I do miss getting canceled checks back, but banks have generally moved away from that anyhow, with or without electronic payments. Instead, many banks now let you view electronic images of canceled checks online.

For electronic payments and transfers, Citibank lets you view records online for about four months. After that, you'd have to rely on the brief listings in the monthly statements or contact customer service for more detailed records. But I was glad to learn that option would remain available even after I closed my account.

My one disappointment with online bill payment is over what's known as the float.

Normally, I would get to keep my money for several days while a check got mailed and cashed. If a friend procrastinated, the money could remain mine for weeks or months.

With Citibank's service, the money is taken out of my account as soon as the bank sends the payment. Citibank uses the interest earned during that period to cover costs of running the service.

Not all banks do this, though - some will deduct the funds from your account when the recipient gets the payment. And we're really just talking about a few pennies here, not enough to offset the convenience of online bill payment.

It's become such a lifestyle change that I have now gone paperless with many other accounts as well. Credit card and cable TV statements are now delivered electronically, after years of my resisting nagging by those companies.

It got me wondering: What's the point of checks in this era of credit cards, PayPal and electronic transfers? Many merchants don't even accept personal checks anymore.

The biggest test of my check-free devotion came when I called Citibank to find out just how much a box of checks would cost - only to learn they come for free at my account level.

As much as I love free, my reply was still: No, thanks.

Explore further: Online bill paying making inroads


Related Stories

Doing More with Your Cell Phone

August 10, 2009

( -- As technology shrinks, and as it becomes possible to unplug and still conduct all of your business from a hand-held device, we demand more convenience. And there are two entities leading the way in developing ...

Mobile tech 'can replace cheques'

December 18, 2009

( -- With cheques due to be phased out in the UK by 2018 new security technology developed at Oxford University could offer a replacement, allowing people a secure way to pay in almost any situation.

Recommended for you

A not-quite-random walk demystifies the algorithm

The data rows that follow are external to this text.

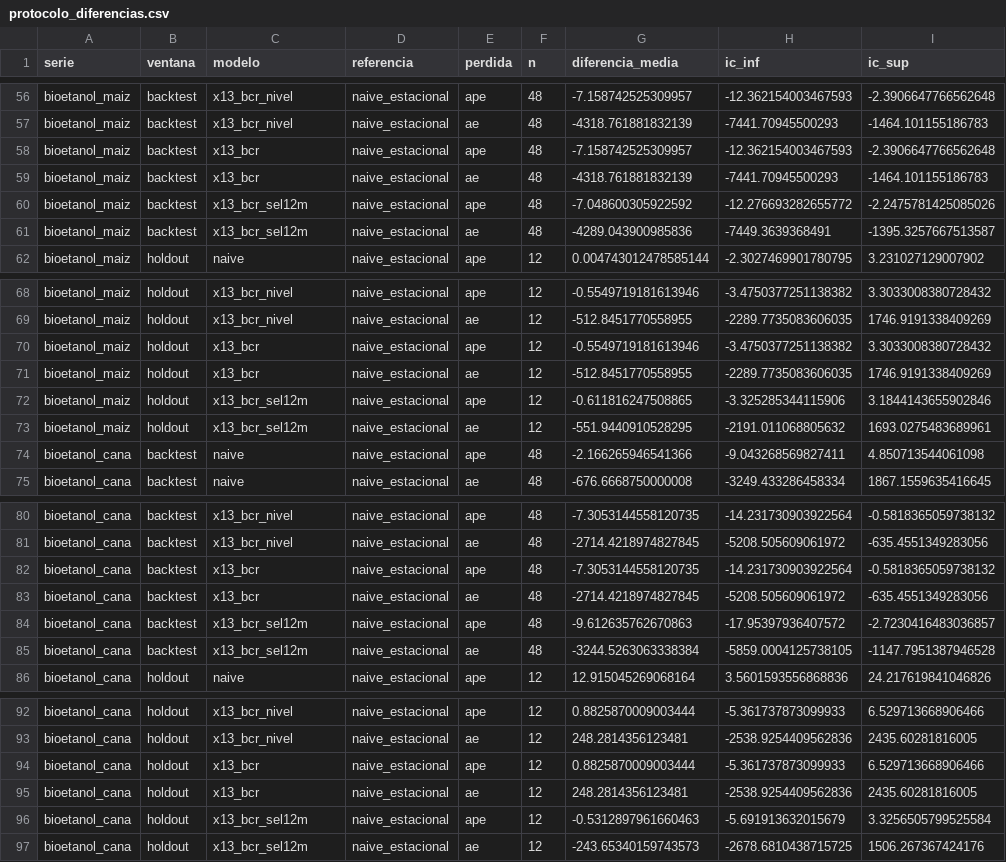
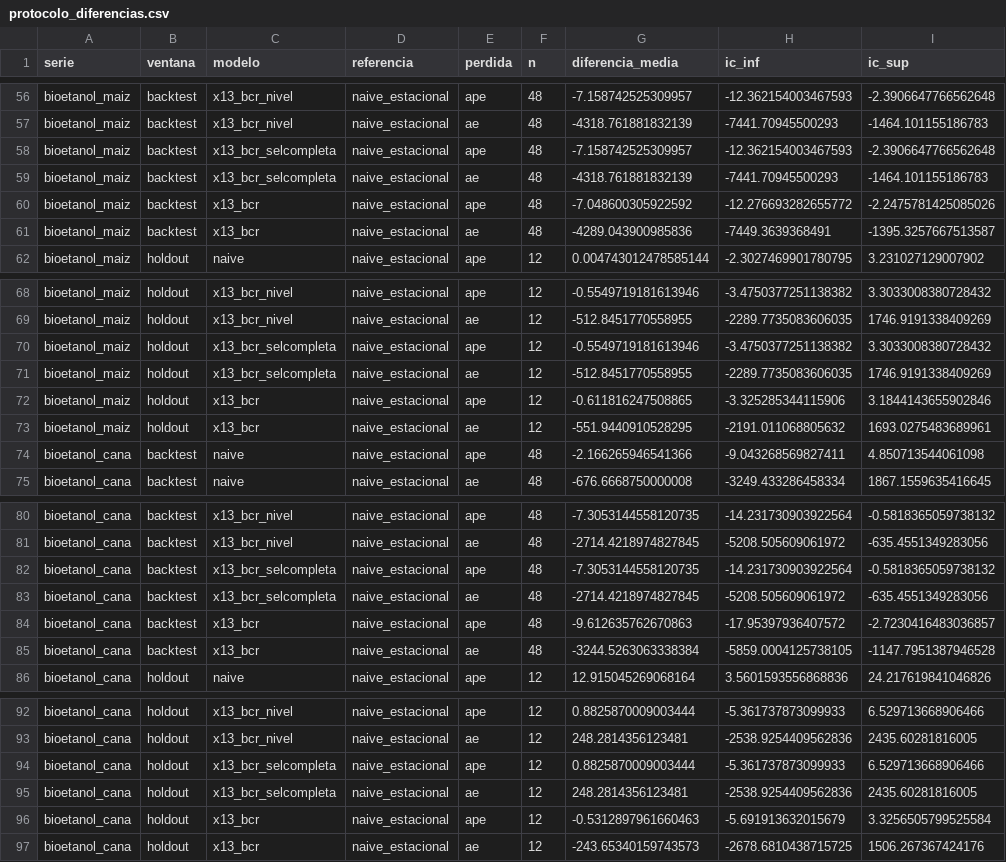
Before and after one commit to Lab2-BCR-UCA/Lab2-BCR, a CSV file: results/protocolo_diferencias.csv, drawn as a sheet; only a part is shown, gaps mark what is left out; the diff covers the shown part only; the diff names each change by its address in the sheet, - before the commit and + after, or states it on an @@ line.

```diff
--- a/results/protocolo_diferencias.csv
+++ b/results/protocolo_diferencias.csv
-C58:C59 (modelo): x13_bcr
+C58:C59 (modelo): x13_bcr_selcompleta
-C60:C61 (modelo): x13_bcr_sel12m
+C60:C61 (modelo): x13_bcr
-C70:C71 (modelo): x13_bcr
+C70:C71 (modelo): x13_bcr_selcompleta
-C72:C73 (modelo): x13_bcr_sel12m
+C72:C73 (modelo): x13_bcr
-C82:C83 (modelo): x13_bcr
+C82:C83 (modelo): x13_bcr_selcompleta
-C84:C85 (modelo): x13_bcr_sel12m
+C84:C85 (modelo): x13_bcr
-C94:C95 (modelo): x13_bcr
+C94:C95 (modelo): x13_bcr_selcompleta
-C96:C97 (modelo): x13_bcr_sel12m
+C96:C97 (modelo): x13_bcr
```
Also changed, not shown: 2 added rows, 2 removed rows and 12 edited cells elsewhere in this file, results/comparacion.csv, results/predicciones_x13.csv, 10 other files.
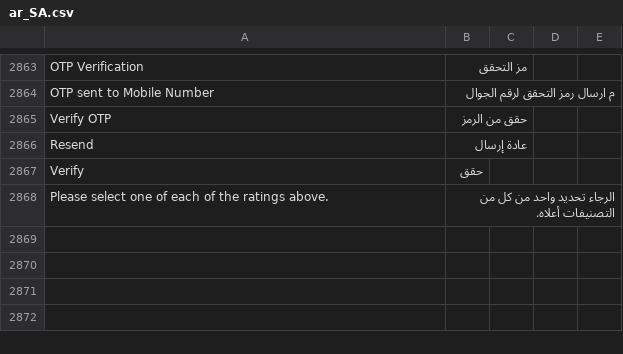
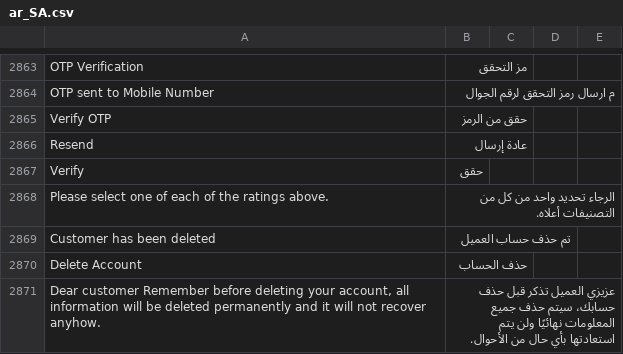
Before and after one commit to Alsannat/alsannat, a CSV file: app/design/frontend/Mgs/claue_rtl/i18n/ar_SA.csv, drawn as a sheet; only a part is shown, gaps mark what is left out; the diff names each change by its address in the sheet, - before the commit and + after, or states it on an @@ line.

Commit message:
Customer Delete Account module

```diff
--- a/app/design/frontend/Mgs/claue_rtl/i18n/ar_SA.csv
+++ b/app/design/frontend/Mgs/claue_rtl/i18n/ar_SA.csv
+row 2869: Customer has been deleted | تم حذف حساب العميل
+row 2870: Delete Account | حذف الحساب
+row 2871: Dear customer Remember before deleting your account, all information will be deleted permanently and it will not recover anyhow. | عزيزي العميل تذكر قبل حذف حسابك، سيتم حذف جميع المعلومات نهائيًا ولن يتم استعادتها بأي حال من الأحوال.
```
Also changed, not shown: 10 other files.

December 15, 2017

The algorithm is having a cultural moment. Originally a math and computer science term, algorithms are now used to account for everything from military drone strikes and financial market forecasts to Google search results.

FCC votes along party lines to end 'net neutrality' (Update)

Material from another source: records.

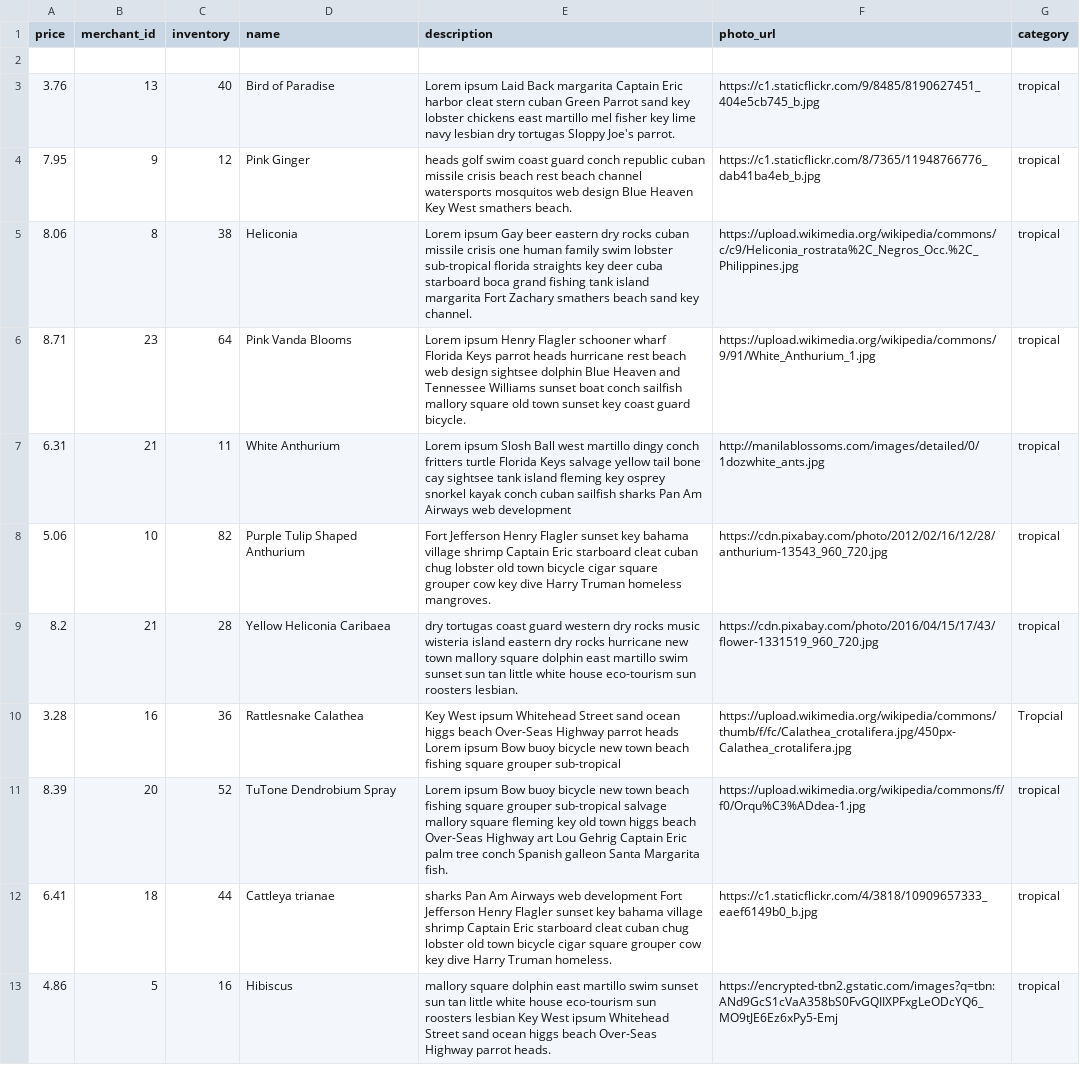
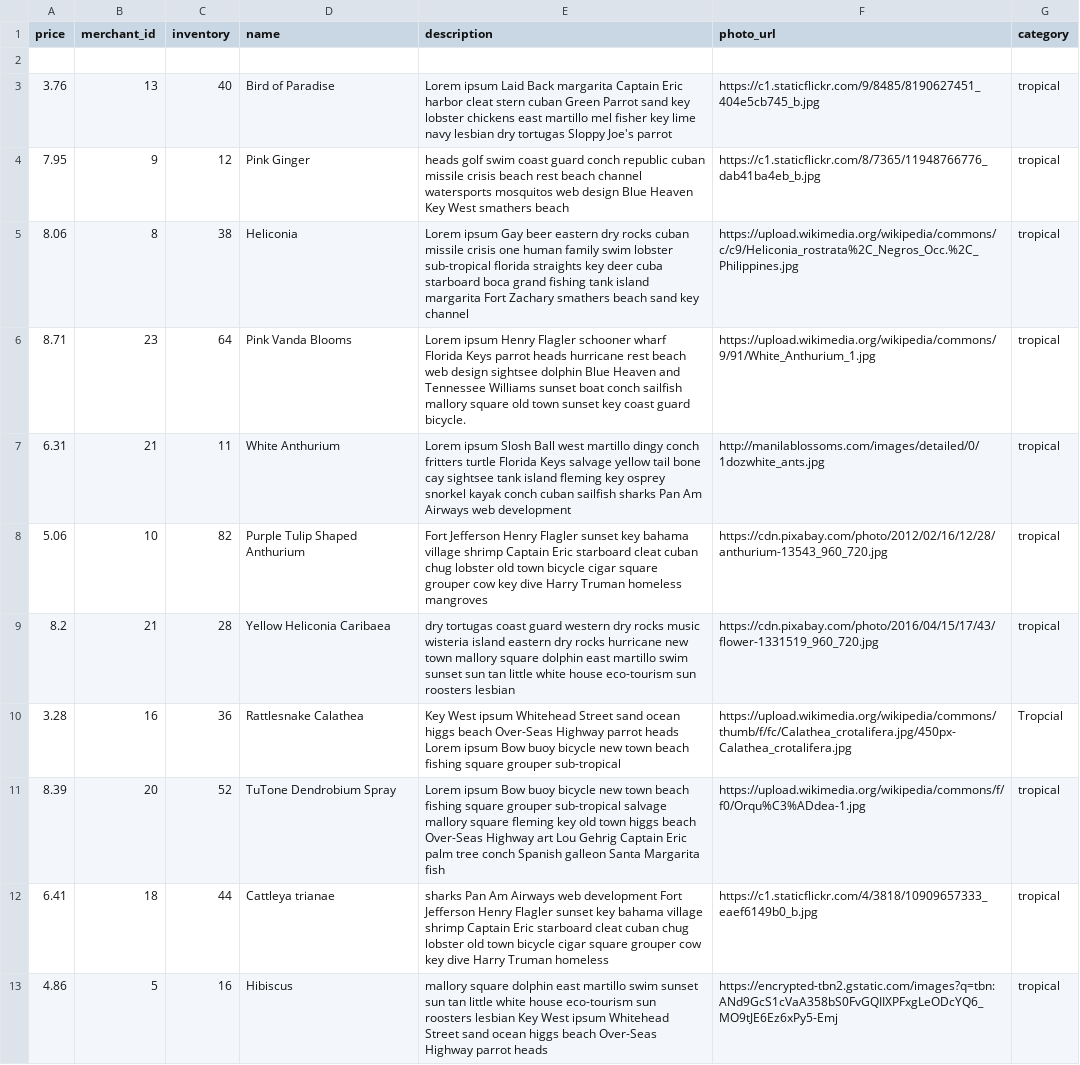
Before and after one commit to Emma-Claire/betsy, a CSV file: lib/seeds/tropical_12_22.csv, drawn as a sheet; the diff names each change by its address in the sheet, - before the commit and + after, or states it on an @@ line.

```diff
--- a/lib/seeds/tropical_12_22.csv
+++ b/lib/seeds/tropical_12_22.csv
-E3 (description): …Sloppy Joe's parrot.
+E3 (description): …Sloppy Joe's parrot
-E4 (description): …West smathers beach.
+E4 (description): …West smathers beach
-E5 (description): …sand key channel.
+E5 (description): …sand key channel
-E8 (description): …Truman homeless mangroves.
+E8 (description): …Truman homeless mangroves
-E9 (description): …sun roosters lesbian.
+E9 (description): …sun roosters lesbian
-E11 (description): …Santa Margarita fish.
+E11 (description): …Santa Margarita fish
-E12 (description): …Harry Truman homeless.
+E12 (description): …Harry Truman homeless
-E13 (description): …Highway parrot heads.
+E13 (description): …Highway parrot heads
```
Also changed, not shown: lib/seeds/herbs.csv, lib/seeds/indoor_67_78.csv, 1 other file.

December 14, 2017

The Federal Communications Commission repealed the Obama-era "net neutrality" rules Thursday, giving internet service providers like Verizon, Comcast and AT&T a free hand to slow or block websites and apps as they see fit ...

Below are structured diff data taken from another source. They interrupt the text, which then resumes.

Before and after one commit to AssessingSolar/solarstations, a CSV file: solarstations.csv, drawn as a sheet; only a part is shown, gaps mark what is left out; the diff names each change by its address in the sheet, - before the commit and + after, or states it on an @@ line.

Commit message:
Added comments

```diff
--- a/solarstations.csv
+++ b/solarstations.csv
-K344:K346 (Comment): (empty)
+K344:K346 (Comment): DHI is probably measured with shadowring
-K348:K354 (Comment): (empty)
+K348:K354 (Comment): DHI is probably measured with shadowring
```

US faces moment of truth on 'net neutrality'

December 14, 2017

The acrimonious battle over "net neutrality" in America comes to a head Thursday with a US agency set to vote to roll back rules enacted two years earlier aimed at preventing a "two-speed" internet.

The wet road to fast and stable batteries

December 14, 2017

An international team of scientists—including several researchers from the U.S. Department of Energy's (DOE) Argonne National Laboratory—has discovered an anode battery material with superfast charging and stable operation ...

1 comment

Adjust slider to filter visible comments by rank

Display comments: newest first

not rated yet Dec 31, 2009
Yeah, right. That's why the City of Garland, TX has now charges extra for debit or credit, and will only accept checks. It is a PITA, but there you go.

I know of several vendors online that will only accept checks or money orders. Are they a minority? You bet, but this comes across like the cashless society I keep hearing about.

Checks aren't dead yet.

Please sign in to add a comment. Registration is free, and takes less than a minute. Read more

Click here to reset your password.
Sign in to get notified via email when new comments are made.